» Provided material:
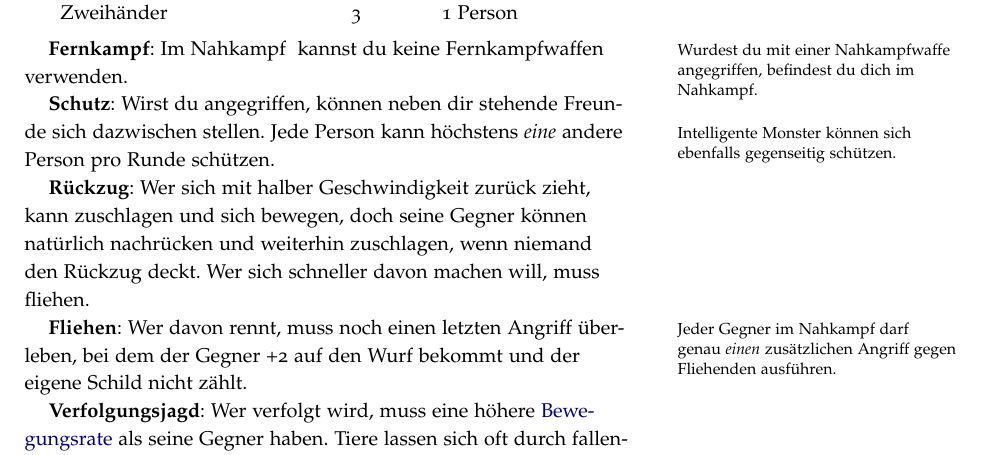
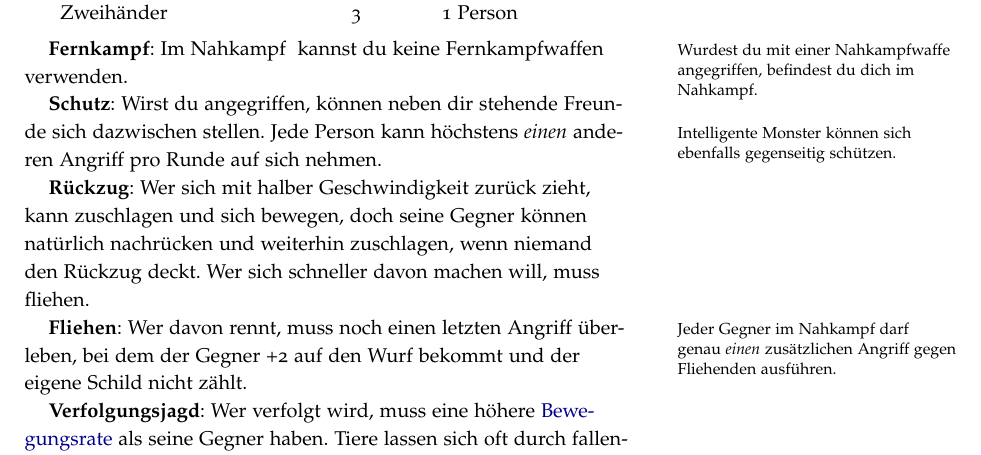
Before and after one commit to kensanata/halberdsnhelmets, a LaTeX book (Hellebarden und Helme/Hellebarden-und-Helme.ltx): part of page 13 of 23, cut so that both start at the same text. Compiled offline with pdfLaTeX.

Commit message:
Changed the house rules regarding firing into melee (no more penalties) and protecting friends (you may only take one attack per round upon yourself)

```diff
--- a/Hellebarden und Helme/Hellebarden-und-Helme.ltx
+++ b/Hellebarden und Helme/Hellebarden-und-Helme.ltx
@@ -1244,7 +1244,7 @@ keine Fernkampfwaffen verwenden.
 \key{Schutz}: Wirst du angegriffen, können neben dir stehende Freunde
 sich dazwischen stellen.\marginnote{Intelligente Monster können sich
   ebenfalls gegenseitig schützen.} Jede Person kann höchstens
-\emph{eine} andere Person pro Runde schützen.
+\emph{einen} anderen Angriff pro Runde auf sich nehmen.
 
 \key[Rueckzug@Rückzug]{Rückzug}: Wer sich mit halber Geschwindigkeit
 zurück zieht, kann zuschlagen und sich bewegen, doch seine Gegner
```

» How to complete this task:
Omit every picture, and otherwise quote the entries exactly.

» Answer to the problem:
Before and after one commit to kensanata/halberdsnhelmets, a LaTeX book (Hellebarden und Helme/Hellebarden-und-Helme.ltx): part of page 13 of 23, cut so that both start at the same text. Compiled offline with pdfLaTeX.

Commit message:
Changed the house rules regarding firing into melee (no more penalties) and protecting friends (you may only take one attack per round upon yourself)

```diff
--- a/Hellebarden und Helme/Hellebarden-und-Helme.ltx
+++ b/Hellebarden und Helme/Hellebarden-und-Helme.ltx
@@ -1244,7 +1244,7 @@ keine Fernkampfwaffen verwenden.
 \key{Schutz}: Wirst du angegriffen, können neben dir stehende Freunde
 sich dazwischen stellen.\marginnote{Intelligente Monster können sich
   ebenfalls gegenseitig schützen.} Jede Person kann höchstens
-\emph{eine} andere Person pro Runde schützen.
+\emph{einen} anderen Angriff pro Runde auf sich nehmen.
 
 \key[Rueckzug@Rückzug]{Rückzug}: Wer sich mit halber Geschwindigkeit
 zurück zieht, kann zuschlagen und sich bewegen, doch seine Gegner
```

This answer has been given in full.